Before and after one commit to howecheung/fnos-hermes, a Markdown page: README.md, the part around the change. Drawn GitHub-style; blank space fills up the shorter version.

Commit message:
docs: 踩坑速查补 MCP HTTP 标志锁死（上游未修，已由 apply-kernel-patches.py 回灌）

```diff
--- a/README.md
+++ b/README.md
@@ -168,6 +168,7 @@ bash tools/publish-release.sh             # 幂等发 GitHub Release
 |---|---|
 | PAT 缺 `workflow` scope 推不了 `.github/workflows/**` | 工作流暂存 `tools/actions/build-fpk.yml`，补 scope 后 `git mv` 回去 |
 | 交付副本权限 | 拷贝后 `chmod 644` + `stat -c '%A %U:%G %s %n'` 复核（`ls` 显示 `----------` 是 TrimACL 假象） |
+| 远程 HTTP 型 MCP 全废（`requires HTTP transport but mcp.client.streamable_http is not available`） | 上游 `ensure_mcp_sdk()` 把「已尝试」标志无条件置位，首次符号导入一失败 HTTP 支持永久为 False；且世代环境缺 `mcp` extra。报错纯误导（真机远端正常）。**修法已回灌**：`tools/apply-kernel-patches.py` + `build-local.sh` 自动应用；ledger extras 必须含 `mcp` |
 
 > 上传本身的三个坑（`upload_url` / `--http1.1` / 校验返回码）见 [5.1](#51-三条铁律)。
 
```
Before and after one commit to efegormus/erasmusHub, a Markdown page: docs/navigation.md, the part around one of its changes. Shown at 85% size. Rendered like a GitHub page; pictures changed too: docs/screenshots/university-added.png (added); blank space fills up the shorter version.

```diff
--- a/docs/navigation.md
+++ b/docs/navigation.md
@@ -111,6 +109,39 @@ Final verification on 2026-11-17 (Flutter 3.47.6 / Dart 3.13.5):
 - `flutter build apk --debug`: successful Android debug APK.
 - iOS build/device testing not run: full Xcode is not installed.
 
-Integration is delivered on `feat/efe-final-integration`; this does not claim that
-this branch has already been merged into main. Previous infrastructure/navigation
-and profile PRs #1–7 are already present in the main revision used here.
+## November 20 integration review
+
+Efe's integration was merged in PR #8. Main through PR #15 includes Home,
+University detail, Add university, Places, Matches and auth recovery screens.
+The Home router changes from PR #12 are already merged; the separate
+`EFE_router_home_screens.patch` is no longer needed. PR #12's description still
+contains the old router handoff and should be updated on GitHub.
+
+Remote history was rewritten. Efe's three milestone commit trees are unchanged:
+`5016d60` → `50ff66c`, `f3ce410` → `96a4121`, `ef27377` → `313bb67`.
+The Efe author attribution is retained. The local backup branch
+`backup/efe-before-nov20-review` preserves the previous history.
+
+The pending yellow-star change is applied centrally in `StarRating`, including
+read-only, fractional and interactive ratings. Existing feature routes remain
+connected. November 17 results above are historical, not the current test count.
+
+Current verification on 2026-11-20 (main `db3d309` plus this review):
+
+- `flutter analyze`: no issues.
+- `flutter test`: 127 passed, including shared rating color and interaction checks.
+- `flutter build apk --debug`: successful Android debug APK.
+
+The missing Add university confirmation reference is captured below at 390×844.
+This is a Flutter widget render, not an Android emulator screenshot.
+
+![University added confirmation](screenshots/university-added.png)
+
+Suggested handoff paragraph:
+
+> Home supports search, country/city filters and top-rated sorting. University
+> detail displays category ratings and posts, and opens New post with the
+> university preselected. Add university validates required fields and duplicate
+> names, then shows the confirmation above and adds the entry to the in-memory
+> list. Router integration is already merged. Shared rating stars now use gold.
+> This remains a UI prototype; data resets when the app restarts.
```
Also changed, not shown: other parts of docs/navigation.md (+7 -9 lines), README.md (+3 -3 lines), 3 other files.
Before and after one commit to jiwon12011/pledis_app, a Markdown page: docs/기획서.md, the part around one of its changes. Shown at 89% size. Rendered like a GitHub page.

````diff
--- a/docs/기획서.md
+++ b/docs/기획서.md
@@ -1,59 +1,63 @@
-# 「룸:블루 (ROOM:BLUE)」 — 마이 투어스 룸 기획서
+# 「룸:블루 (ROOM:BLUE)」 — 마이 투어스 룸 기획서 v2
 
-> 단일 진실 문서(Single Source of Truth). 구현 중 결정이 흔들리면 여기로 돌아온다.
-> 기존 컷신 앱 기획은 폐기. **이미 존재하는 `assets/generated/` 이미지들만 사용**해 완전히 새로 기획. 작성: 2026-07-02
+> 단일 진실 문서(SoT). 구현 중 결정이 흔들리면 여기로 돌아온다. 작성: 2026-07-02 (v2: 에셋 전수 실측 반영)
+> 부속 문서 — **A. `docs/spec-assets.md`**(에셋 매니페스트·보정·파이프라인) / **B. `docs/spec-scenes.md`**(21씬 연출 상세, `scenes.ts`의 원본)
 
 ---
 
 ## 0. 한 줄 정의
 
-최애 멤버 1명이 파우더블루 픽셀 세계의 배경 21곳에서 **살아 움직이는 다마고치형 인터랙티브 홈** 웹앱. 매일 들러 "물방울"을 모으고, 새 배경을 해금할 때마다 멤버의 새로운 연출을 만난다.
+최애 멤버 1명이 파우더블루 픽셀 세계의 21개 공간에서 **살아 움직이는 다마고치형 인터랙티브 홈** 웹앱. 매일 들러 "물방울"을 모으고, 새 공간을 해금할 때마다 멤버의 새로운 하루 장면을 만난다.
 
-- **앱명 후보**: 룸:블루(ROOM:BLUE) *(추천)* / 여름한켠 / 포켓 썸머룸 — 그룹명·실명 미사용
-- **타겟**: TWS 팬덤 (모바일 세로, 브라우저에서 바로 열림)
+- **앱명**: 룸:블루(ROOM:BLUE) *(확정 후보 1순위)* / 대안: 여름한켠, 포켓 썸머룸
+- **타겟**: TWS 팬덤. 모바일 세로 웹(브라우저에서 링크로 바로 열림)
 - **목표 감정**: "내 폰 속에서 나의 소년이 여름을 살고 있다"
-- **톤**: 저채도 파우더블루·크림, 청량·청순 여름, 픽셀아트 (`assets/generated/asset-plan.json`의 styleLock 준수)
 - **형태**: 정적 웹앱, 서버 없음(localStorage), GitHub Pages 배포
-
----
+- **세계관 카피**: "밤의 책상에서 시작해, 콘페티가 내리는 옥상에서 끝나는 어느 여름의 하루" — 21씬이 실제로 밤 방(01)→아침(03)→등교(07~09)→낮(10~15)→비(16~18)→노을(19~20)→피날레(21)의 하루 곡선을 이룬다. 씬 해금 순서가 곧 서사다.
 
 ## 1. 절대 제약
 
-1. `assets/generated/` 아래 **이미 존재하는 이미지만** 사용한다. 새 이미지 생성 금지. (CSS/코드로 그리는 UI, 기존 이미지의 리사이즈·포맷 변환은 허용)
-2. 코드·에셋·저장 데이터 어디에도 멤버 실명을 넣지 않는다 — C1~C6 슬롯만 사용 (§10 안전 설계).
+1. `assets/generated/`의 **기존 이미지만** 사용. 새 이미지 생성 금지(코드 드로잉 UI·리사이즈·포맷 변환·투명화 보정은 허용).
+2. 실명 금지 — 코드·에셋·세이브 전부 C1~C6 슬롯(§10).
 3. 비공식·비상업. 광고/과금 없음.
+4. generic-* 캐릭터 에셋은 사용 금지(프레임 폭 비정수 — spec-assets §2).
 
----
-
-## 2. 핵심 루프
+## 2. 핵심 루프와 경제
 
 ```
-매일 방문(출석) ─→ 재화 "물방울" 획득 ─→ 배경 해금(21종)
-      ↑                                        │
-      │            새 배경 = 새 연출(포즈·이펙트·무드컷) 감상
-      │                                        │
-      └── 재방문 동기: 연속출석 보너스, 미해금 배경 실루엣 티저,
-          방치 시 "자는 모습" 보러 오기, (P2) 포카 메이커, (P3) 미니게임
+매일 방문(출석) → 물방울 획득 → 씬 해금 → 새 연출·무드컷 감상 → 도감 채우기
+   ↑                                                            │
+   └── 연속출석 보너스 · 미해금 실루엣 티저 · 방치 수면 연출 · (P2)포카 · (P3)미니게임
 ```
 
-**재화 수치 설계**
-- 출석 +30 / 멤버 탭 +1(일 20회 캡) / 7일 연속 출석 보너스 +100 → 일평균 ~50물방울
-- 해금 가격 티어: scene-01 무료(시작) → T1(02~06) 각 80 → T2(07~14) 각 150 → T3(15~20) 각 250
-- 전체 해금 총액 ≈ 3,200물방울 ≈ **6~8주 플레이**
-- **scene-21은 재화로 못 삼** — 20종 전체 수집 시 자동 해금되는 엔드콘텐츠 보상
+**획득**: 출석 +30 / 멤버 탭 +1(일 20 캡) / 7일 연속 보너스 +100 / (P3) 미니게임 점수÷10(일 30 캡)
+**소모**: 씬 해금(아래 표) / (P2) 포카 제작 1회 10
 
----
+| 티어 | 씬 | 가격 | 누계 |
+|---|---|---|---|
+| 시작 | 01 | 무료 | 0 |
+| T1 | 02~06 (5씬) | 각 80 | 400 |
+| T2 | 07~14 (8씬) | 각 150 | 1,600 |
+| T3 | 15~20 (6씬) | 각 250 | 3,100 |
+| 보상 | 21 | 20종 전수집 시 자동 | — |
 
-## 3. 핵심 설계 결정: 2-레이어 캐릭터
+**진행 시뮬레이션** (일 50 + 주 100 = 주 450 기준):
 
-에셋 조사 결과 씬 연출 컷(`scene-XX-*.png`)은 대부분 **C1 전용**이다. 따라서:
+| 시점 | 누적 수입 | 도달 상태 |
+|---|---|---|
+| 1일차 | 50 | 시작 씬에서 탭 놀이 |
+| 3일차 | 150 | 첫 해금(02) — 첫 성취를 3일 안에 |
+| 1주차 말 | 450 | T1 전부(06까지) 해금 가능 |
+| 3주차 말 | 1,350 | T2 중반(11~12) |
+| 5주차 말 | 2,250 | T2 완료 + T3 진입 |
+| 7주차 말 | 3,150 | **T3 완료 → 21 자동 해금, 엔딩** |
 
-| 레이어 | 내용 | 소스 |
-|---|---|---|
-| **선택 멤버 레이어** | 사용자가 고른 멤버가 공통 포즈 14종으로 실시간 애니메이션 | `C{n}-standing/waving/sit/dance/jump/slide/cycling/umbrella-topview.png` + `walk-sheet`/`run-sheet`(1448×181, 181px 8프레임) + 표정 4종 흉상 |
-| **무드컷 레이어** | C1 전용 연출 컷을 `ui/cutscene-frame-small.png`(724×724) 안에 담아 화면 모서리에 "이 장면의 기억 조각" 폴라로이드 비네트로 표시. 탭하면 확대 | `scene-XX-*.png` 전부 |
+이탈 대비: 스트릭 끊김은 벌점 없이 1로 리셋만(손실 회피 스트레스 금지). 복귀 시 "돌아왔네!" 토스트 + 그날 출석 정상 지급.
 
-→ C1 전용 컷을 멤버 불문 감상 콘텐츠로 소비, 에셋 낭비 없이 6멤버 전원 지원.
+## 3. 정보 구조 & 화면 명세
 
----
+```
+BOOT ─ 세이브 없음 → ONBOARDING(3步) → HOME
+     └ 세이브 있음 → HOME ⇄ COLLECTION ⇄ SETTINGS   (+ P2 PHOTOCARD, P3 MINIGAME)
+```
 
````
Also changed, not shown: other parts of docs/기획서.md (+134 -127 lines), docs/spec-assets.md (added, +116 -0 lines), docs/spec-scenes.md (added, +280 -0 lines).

_ _ _

What you should do: Spot every line in the entries that includes the word "BLUE", and copy each one out.

Result of the task:
-# 「룸:블루 (ROOM:BLUE)」 — 마이 투어스 룸 기획서
+# 「룸:블루 (ROOM:BLUE)」 — 마이 투어스 룸 기획서 v2
-- **앱명 후보**: 룸:블루(ROOM:BLUE) *(추천)* / 여름한켠 / 포켓 썸머룸 — 그룹명·실명 미사용
+- **앱명**: 룸:블루(ROOM:BLUE) *(확정 후보 1순위)* / 대안: 여름한켠, 포켓 썸머룸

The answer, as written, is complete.